In the same connection Vredenburg (p. 21o) says that throughout all the confusion of the volcanic mountains, interrupted drainage, and smooth playas of northern Baluchistan "there are some curiously regular features. Such are the long lines of terraces formed by the conglomerates (i. e., gravels) stretching over wide areas. It frequently happens that the traveler following the narrow camel-track beaten out of the stone-strewn ' dasht' (i. e., naked gravel slopes), along what seems an interminable plain, suddenly finds himself on the edge of an escarpment and sees another plain below him some 3o or 4o feet lower. This lower ground may again slope gently down to another step-like escarpment, and there may be thus three or four of these superposed terraces. If the country had been more thoroughly examined it would have been found probably that these lines of terraces form concentric belts surrounding at a distance some of the larger lake basins. They admit of only one explanation—they represent ancient shorelines of great lakes, which now have either dried up entirely or are reduced to insignificant shallow marshes or salt swamps." It is not impossible that these gravel terraces of Vredenburg are of fluviatile rather than lacustrine origin, and resemble those which I have described along the Bendan stream, for example. Nevertheless, the facts stated in regard to these and to the Lora Hamun are enough to show that the phenomena of Sistan are not isolated, but form part of a record of changes which have affected all the neighboring regions.

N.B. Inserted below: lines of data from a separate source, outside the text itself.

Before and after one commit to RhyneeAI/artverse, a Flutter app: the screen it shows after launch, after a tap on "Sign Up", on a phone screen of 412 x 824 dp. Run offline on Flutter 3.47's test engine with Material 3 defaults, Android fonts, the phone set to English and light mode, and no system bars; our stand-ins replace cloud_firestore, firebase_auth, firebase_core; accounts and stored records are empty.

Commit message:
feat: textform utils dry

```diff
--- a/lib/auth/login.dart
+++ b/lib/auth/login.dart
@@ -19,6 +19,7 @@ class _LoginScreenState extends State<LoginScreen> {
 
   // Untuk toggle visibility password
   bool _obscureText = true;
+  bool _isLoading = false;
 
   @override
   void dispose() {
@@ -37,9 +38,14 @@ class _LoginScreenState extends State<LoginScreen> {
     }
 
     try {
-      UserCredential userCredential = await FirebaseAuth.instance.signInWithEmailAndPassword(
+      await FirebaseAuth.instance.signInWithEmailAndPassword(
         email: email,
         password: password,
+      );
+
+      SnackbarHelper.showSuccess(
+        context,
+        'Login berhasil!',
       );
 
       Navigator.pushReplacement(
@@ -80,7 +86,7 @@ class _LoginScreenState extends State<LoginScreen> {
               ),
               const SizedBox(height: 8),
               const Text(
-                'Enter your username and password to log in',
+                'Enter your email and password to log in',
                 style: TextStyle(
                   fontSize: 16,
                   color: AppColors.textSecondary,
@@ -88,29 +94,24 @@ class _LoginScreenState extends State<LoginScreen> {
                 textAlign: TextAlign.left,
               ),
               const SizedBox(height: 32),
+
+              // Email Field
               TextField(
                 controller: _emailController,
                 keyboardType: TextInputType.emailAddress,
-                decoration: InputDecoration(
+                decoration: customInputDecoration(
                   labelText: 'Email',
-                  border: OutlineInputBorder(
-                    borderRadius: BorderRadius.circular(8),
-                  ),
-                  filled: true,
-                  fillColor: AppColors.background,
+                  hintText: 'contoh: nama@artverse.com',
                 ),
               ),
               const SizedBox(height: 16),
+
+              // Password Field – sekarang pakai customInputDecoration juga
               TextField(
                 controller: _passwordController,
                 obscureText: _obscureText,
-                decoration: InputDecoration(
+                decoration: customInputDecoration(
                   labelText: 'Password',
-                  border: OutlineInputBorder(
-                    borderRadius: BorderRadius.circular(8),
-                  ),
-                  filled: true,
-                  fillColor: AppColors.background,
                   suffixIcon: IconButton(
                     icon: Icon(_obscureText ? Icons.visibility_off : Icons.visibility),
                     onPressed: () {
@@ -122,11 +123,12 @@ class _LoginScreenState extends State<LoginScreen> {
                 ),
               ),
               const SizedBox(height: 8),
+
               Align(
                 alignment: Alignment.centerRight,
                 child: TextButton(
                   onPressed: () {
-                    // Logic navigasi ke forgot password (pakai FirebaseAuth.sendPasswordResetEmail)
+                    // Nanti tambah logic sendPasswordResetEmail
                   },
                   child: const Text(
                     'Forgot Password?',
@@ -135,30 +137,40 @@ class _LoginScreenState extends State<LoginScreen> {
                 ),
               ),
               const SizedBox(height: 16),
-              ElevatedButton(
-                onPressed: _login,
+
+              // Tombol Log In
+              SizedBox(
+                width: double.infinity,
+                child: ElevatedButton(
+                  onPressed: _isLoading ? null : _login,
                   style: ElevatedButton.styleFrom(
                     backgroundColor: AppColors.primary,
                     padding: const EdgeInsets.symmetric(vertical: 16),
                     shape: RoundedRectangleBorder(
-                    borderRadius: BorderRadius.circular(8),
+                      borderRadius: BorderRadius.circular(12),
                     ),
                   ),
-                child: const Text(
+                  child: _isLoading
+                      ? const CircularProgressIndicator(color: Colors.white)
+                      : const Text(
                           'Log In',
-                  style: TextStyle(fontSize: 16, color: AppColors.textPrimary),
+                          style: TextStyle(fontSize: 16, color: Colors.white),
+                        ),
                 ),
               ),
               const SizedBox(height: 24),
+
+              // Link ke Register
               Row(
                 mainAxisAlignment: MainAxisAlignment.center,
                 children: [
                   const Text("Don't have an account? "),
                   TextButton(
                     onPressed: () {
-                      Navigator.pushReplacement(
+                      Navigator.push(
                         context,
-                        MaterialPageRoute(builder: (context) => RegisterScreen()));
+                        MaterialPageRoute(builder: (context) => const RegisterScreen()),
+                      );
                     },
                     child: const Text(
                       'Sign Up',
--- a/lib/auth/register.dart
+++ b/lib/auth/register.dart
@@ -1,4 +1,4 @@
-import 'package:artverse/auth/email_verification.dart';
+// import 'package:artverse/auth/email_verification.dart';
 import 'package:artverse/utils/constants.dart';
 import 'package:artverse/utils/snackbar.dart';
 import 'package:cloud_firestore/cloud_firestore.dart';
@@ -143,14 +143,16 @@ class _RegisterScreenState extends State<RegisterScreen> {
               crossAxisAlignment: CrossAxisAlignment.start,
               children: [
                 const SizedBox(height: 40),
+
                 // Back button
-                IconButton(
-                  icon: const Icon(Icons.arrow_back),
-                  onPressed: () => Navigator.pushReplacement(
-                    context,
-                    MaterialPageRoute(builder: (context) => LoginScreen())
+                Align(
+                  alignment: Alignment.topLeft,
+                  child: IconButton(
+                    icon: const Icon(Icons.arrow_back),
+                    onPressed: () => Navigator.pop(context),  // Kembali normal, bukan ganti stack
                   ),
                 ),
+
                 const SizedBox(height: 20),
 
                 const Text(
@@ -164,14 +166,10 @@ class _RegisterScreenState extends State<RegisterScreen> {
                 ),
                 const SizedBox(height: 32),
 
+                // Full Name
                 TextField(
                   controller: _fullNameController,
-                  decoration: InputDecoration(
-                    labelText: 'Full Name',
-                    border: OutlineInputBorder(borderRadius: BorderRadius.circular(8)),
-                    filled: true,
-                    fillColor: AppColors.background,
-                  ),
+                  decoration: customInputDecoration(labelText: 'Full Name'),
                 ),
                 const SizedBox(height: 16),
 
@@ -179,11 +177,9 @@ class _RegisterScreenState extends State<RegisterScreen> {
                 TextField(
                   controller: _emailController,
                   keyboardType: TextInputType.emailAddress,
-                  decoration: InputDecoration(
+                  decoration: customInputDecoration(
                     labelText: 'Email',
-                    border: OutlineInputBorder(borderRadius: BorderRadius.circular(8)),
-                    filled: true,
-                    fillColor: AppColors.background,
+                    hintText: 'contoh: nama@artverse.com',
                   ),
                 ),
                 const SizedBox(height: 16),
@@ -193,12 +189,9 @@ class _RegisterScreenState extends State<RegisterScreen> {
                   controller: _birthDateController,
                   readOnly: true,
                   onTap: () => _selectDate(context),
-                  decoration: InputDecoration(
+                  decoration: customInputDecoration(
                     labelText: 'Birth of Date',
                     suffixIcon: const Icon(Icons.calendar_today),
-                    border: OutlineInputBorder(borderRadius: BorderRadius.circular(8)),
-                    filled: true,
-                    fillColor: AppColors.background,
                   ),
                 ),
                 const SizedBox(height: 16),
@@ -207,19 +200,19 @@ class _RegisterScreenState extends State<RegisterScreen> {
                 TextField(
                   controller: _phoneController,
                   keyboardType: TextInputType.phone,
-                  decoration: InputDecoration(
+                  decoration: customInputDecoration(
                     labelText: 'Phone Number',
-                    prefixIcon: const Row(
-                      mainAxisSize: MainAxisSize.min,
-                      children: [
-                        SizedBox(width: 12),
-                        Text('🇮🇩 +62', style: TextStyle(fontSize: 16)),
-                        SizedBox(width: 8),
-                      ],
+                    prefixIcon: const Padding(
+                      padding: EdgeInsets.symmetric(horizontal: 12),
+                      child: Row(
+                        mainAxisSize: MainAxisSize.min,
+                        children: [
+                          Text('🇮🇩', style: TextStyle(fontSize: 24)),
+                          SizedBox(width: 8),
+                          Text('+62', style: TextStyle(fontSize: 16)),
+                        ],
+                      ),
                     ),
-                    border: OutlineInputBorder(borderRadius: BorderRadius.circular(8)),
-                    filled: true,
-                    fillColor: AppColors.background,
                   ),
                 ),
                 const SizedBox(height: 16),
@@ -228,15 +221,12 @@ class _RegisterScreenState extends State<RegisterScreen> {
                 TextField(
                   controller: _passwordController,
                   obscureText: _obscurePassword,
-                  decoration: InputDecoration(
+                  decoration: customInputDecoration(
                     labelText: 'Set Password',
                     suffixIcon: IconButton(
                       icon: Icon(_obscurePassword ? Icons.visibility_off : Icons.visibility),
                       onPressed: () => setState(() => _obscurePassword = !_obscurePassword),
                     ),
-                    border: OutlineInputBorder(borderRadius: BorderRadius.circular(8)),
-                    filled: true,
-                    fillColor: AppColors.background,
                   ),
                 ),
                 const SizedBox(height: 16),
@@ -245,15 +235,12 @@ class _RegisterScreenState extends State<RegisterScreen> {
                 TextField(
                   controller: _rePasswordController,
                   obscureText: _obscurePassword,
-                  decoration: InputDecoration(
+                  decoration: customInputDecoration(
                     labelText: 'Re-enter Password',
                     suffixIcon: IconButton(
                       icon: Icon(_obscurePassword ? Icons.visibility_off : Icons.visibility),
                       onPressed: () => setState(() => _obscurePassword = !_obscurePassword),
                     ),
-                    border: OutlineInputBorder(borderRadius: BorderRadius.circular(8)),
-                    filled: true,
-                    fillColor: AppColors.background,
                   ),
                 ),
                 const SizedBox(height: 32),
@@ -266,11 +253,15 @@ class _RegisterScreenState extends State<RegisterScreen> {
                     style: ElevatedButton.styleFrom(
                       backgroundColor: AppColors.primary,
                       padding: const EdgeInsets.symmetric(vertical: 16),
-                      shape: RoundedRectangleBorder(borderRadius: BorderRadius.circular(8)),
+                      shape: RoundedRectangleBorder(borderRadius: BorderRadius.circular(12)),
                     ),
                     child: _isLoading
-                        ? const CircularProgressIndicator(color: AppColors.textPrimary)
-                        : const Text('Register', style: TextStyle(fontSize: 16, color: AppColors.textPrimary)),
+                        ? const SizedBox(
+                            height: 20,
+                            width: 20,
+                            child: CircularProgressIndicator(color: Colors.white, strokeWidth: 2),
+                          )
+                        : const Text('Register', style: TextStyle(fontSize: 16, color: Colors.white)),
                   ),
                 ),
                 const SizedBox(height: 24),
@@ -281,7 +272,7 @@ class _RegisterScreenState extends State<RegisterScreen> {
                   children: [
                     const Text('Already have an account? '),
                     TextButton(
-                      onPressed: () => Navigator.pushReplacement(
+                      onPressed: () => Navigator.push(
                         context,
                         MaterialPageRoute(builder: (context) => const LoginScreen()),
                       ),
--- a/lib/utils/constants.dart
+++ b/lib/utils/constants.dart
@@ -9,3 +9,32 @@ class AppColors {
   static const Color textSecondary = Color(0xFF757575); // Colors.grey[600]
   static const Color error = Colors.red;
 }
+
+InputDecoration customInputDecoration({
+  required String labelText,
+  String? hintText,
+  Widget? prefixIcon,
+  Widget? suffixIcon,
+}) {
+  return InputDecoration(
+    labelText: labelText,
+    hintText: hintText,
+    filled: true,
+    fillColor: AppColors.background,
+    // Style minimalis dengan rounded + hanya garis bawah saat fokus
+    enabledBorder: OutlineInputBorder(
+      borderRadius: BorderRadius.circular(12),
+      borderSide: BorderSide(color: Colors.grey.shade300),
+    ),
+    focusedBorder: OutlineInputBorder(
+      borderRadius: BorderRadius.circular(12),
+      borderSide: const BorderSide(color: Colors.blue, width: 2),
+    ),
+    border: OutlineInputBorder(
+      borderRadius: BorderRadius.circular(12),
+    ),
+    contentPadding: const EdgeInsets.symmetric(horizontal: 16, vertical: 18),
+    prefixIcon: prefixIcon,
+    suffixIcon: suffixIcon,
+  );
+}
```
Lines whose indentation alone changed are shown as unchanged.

On the basis of the facts and conclusions set forth in the preceding review of Sistan and of the confirmatory evidence from surrounding districts, we are prepared to sum up the history of this part of Eastern Persia during recent geological times. Changes of climate have been the keynote of that history, although there has been